“The dog trots freely in the street/and sees reality/and the things he sees/are his reality.”
However, this is not just a dog, but a metaphor on some level for the working man, though Ferlinghetti does not make this abundantly clear to the reader until the latter portion of the poem.
“He’s afraid of Coit’s Tower/but he’s not afraid of Congressman Doyle/although what he hears is very discouraging,”
“He will not be muzzeled/Congressman Doyle is just another/fire hydrant/to him.”
I like the simple language the poet uses to set the scene of a dog walking down the street and illustrate what he sees, but it is how he views the world that cause readers to pause and reflect. Ferlinghetti is my go-to poet when I need to laugh or just think about society, but in a fun way, and I always recommend him to non-poetry readers because his style is so accessible
3. ‘You Suck’ by Christopher Moore displays the lighter side of vampires with two young teens as the main, blood-sucking characters – Jody and Tommy. Beyond learning what it means to be a vampire and avoiding an older vampire, Jody and Tommy deal with the young relationship they have, his friends worry about him and how much he’s pulled away from them, and of course, the allure of drugs, sex, greed, and more.
Moore’s writing is sarcastic and comical, allowing readers to release their stress and laugh at the follies of man/vampire. These novels are even better on audio as narrators create characters with their voices, voices that readers can identify with and know intimately.
Vampires should be this hilarious. I love serious vampire novels, particularly those where vampires are not afraid of their new state and embrace the need to feed, but Moore provides me with that and laughs.
4. ‘Phantom of the Opera’ by Gaston Leroux is the novel that Andrew Lloyd Webber based his musical upon, but this novel is far from the light-hearted, romantic drama Webber created. Leroux’s journalistic background enabled him to write about the Phantom in a style that could be seen as objective. Readers uncover the facts of the Phantom and his antics within the Paris Opera House. The stories told by the supporting characters continue to paint his darker side, and readers will become lost in the labyrinth of the underground catacombs of the opera house along with the narrator.

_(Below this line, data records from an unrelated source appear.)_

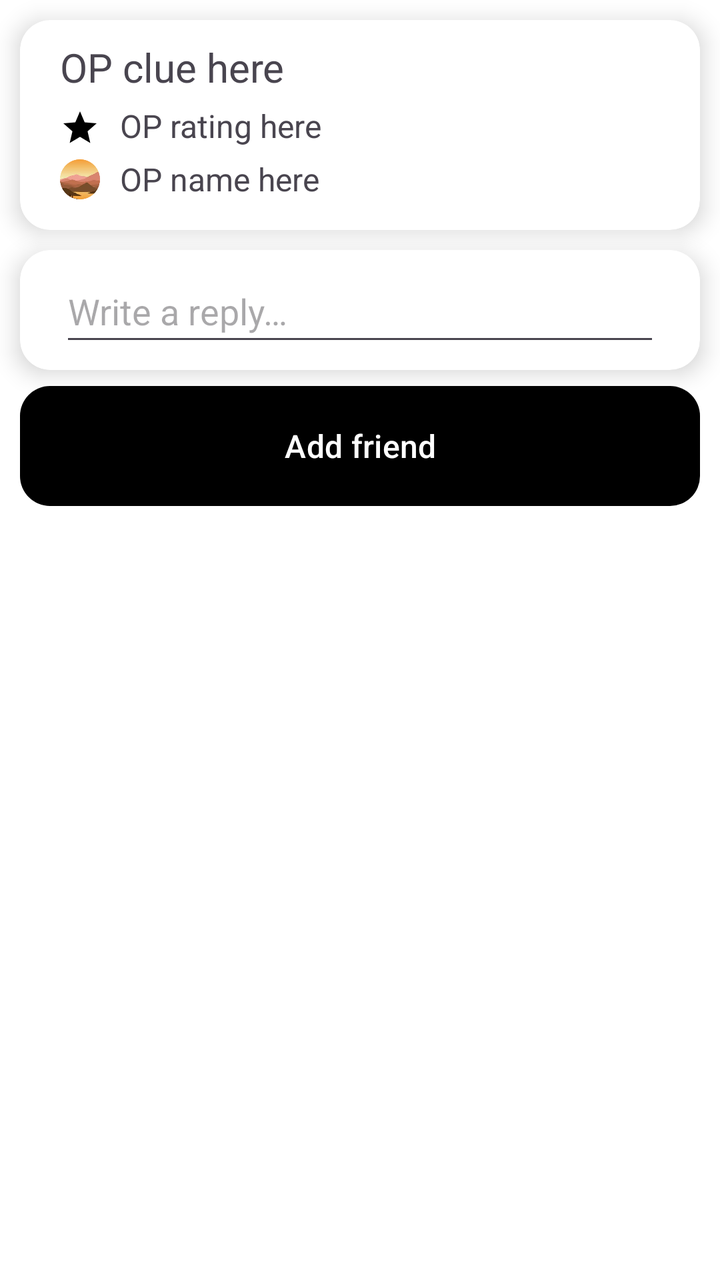
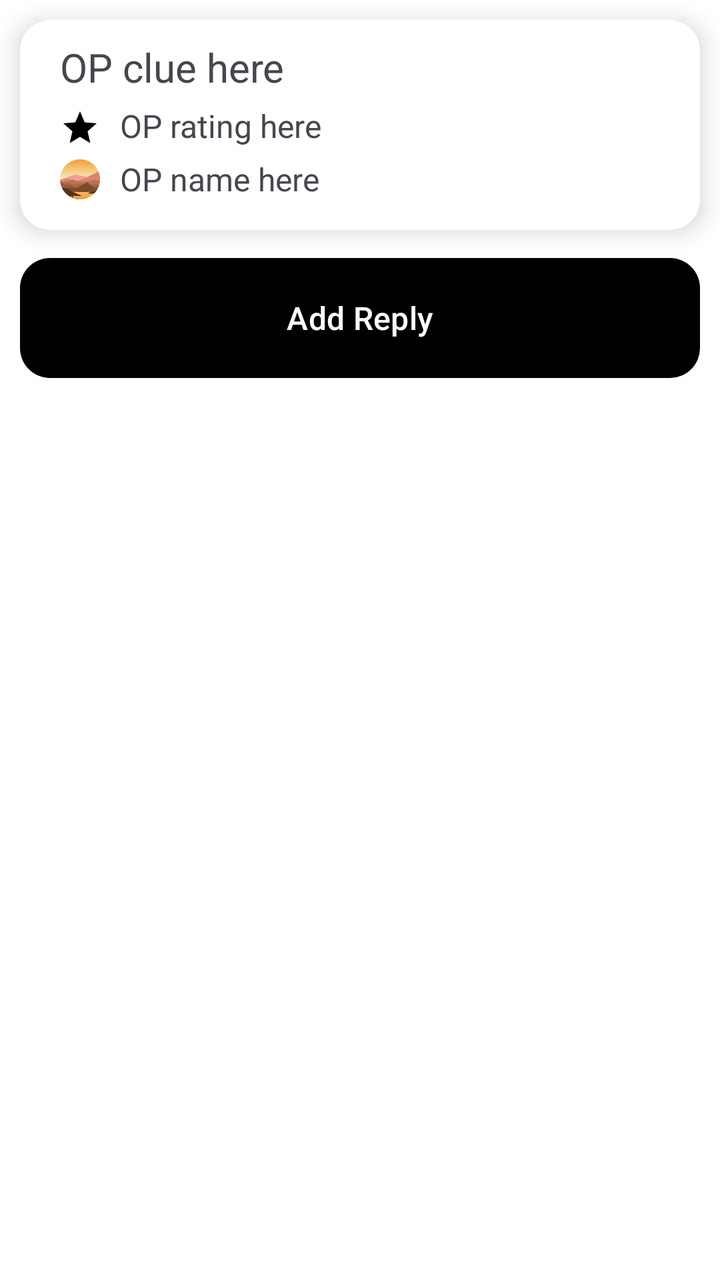

Screens rendered from an Android XML layout before and after an edit, with the pre-edit source and the edit as a unified diff.
<!-- AndroidManifest.xml: application theme Theme.TheApp -->
<!-- res/layout/fragment_post.xml -->
<?xml version="1.0" encoding="utf-8"?>
<LinearLayout
    xmlns:android="http://schemas.android.com/apk/res/android"
    xmlns:app="http://schemas.android.com/apk/res-auto"
    xmlns:tools="http://schemas.android.com/tools"
    android:layout_width="match_parent"
    android:layout_height="wrap_content"
    android:orientation="vertical"
    tools:context=".PostFragment">

    <androidx.cardview.widget.CardView
        android:layout_width="match_parent"
        android:layout_height="105dp"
        app:cardCornerRadius="15dp"
        android:layout_margin="10dp"
        android:layout_marginBottom="4dp"
        app:cardElevation="7dp">

        <RelativeLayout
            android:layout_width="match_parent"
            android:layout_height="match_parent"
            android:orientation="vertical">

            <TextView
                android:id="@+id/originalPostClue"
                android:layout_width="wrap_content"
                android:layout_height="wrap_content"
                android:textSize="20sp"
                android:text="@string/default_op_clue"
                android:layout_marginStart="20dp"
                android:layout_marginEnd="20dp"
                android:layout_marginTop="10dp"
                android:maxLines="1"/>

            <ImageView
                android:layout_width="20dp"
                android:layout_height="wrap_content"
                android:layout_below="@id/originalPostClue"
                android:layout_marginStart="20dp"
                android:layout_marginTop="5dp"
                android:src="@drawable/baseline_star_24"/>

            <TextView
                android:id="@+id/originalPostRating"
                android:layout_below="@id/originalPostClue"
                android:layout_width="match_parent"
                android:layout_height="wrap_content"
                android:textSize="16sp"
                android:text="@string/default_op_rating"
                android:layout_marginStart="50dp"
                android:layout_marginEnd="50dp"
                android:layout_marginTop="5dp"/>

            <ImageView
                android:layout_width="20dp"
                android:layout_height="32dp"
                android:layout_below="@id/originalPostRating"
                android:layout_marginStart="20dp"
                android:src="@drawable/ic_profile"/>

            <TextView
                android:id="@+id/originalPostOP"
                android:layout_below="@id/originalPostRating"
                android:layout_width="match_parent"
                android:layout_height="wrap_content"
                android:textSize="16sp"
                android:text="@string/default_op_name"
                android:layout_marginTop="5dp"
                android:layout_marginStart="50dp"
                android:layout_marginEnd="50dp"/>

            



















        </RelativeLayout>

    </androidx.cardview.widget.CardView>

    <androidx.cardview.widget.CardView
        android:layout_width="match_parent"
        android:layout_height="60dp"
        app:cardCornerRadius="15dp"
        android:layout_marginTop="0dp"
        android:layout_marginBottom="4dp"
        android:layout_marginStart="10dp"
        android:layout_marginEnd="10dp"
        app:cardElevation="7dp">

        <EditText
            android:id="@+id/addReply"
            android:layout_width="match_parent"
            android:layout_height="48dp"
            android:layout_marginTop="5dp"
            android:layout_marginStart="20dp"
            android:layout_marginEnd="20dp"
            android:hint="@string/write_a_reply" />

    </androidx.cardview.widget.CardView>

    <Button
        android:id="@+id/addFriend"
        android:background="@drawable/button_bg"
        android:layout_width="match_parent"
        android:layout_height="60dp"
        android:layout_marginHorizontal="10dp"
        android:layout_marginTop="4dp"
        android:text="@string/add_friend"
        android:textSize="16sp"/>

    
    <androidx.recyclerview.widget.RecyclerView
        android:id="@+id/replyRecyclerView"
        android:layout_width="match_parent"
        android:layout_height="wrap_content"
        android:layout_marginTop="16dp"
        android:layout_marginStart="10dp"
        android:layout_marginEnd="10dp"/>

</LinearLayout>
<!-- resources referenced by this layout -->
<resources>
  <!-- drawable baseline_star_24 (drawable) -->
  <vector xmlns:android="http://schemas.android.com/apk/res/android" android:height="24dp" android:tint="#000000" android:viewportHeight="24" android:viewportWidth="24" android:width="24dp">
        
      <path android:fillColor="@android:color/white" android:pathData="M12,17.27L18.18,21l-1.64,-7.03L22,9.24l-7.19,-0.61L12,2 9.19,8.63 2,9.24l5.46,4.73L5.82,21z"/>
      
  </vector>
  <!-- drawable button_bg (drawable) -->
  <?xml version="1.0" encoding="utf-8"?>
  <shape xmlns:android="http://schemas.android.com/apk/res/android"
      android:shape="rectangle">
  
      <solid
          android:color="@color/white"/>
  
      <corners
          android:radius="15dp"/>
  
  </shape>
  <!-- drawable ic_profile (drawable) -->
  <?xml version="1.0" encoding="utf-8"?>
  <bitmap xmlns:android="http://schemas.android.com/apk/res/android"
      android:src="@drawable/cropped_circle_image"
      android:gravity="center">
  
  </bitmap>
  <string name="add_friend">Add friend</string>
  <string name="default_op_clue">OP clue here</string>
  <string name="default_op_name">OP name here</string>
  <string name="default_op_rating">OP rating here</string>
  <string name="write_a_reply">Write a reply…</string>
  <style name="Theme.TheApp" parent="Base.Theme.TheApp">
          
          <item name="android:navigationBarColor">@android:color/transparent</item>
          <item name="android:statusBarColor">@android:color/transparent</item>
          <item name="android:windowLightStatusBar">?attr/isLightTheme</item>
      </style>
  <color name="white">#FFFFFF</color>
  <!-- drawable cropped_circle_image: png bitmap (drawable, 21187 bytes) -->
  <style name="Base.Theme.TheApp" parent="Theme.Material3.DayNight.NoActionBar">
          
          
          <item name="colorSurface">@color/nav_view</item>
          <item name="colorOnBackground">@color/nav_view</item>
          <item name="android:colorBackground">@color/nav_view</item>
          <item name="colorPrimary">@color/primary</item>
          <item name="colorOnPrimary">@color/on_primary</item>
      </style>
  <color name="nav_view">#FFFFFF</color>
  <color name="primary">#000000</color>
  <color name="on_primary">#FFFFFF</color>
</resources>

<!-- the commit's change to res/layout/fragment_post.xml (unified diff, before → after) -->
@@ -93,35 +93,14 @@
 
     </androidx.cardview.widget.CardView>
 
-    <androidx.cardview.widget.CardView
-        android:layout_width="match_parent"
-        android:layout_height="60dp"
-        app:cardCornerRadius="15dp"
-        android:layout_marginTop="0dp"
-        android:layout_marginBottom="4dp"
-        android:layout_marginStart="10dp"
-        android:layout_marginEnd="10dp"
-        app:cardElevation="7dp">
-
-        <EditText
-            android:id="@+id/addReply"
-            android:layout_width="match_parent"
-            android:layout_height="48dp"
-            android:layout_marginTop="5dp"
-            android:layout_marginStart="20dp"
-            android:layout_marginEnd="20dp"
-            android:hint="@string/write_a_reply" />
-
-    </androidx.cardview.widget.CardView>
-
     <Button
-        android:id="@+id/addFriend"
+        android:id="@+id/addReply"
         android:background="@drawable/button_bg"
         android:layout_width="match_parent"
         android:layout_height="60dp"
         android:layout_marginHorizontal="10dp"
         android:layout_marginTop="4dp"
-        android:text="@string/add_friend"
+        android:text="@string/write_a_reply"
         android:textSize="16sp"/>
 
     
<!-- resource entries referenced after the edit -->
@@ -25,11 +25,10 @@
       android:gravity="center">
   
   </bitmap>
-  <string name="add_friend">Add friend</string>
   <string name="default_op_clue">OP clue here</string>
   <string name="default_op_name">OP name here</string>
   <string name="default_op_rating">OP rating here</string>
-  <string name="write_a_reply">Write a reply…</string>
+  <string name="write_a_reply">Add Reply</string>
   <style name="Theme.TheApp" parent="Base.Theme.TheApp">
           
           <item name="android:navigationBarColor">@android:color/transparent</item>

While the basic story is the same in the Webber musical, this is a novel that I would consider a “dark and stormy night.”
If you enjoy dark novels that fill you with tension at every corner, Leroux’s work is for you. I’ve read and reread this novel, and like Pride & Prejudice I continue to enjoy sequels about these characters to see what other connoisseurs of the novel thought they could add. Although this is considered another classic novel, I think the notions of betrayal, obsession, love, and alienation are themes that every writer tackles. Unlike, the flowery descriptions of literary novels and other genres, Leroux relies on his journalistic background to provide an “objective” look at a terrifying ghost/man whose obsessions become his passion and only focus.
I hope that you’ve enjoyed these selections, but there are so many more books I could mention, including Anne Rice’s The Vampire Lestat; Christopher Pike’s vampire series, which is being republished in collected volumes called Thirst; and any poetry written by Yusef Komunyakaa. I want to thank all of you for reading about these books and also thank Book Chick City for inviting me.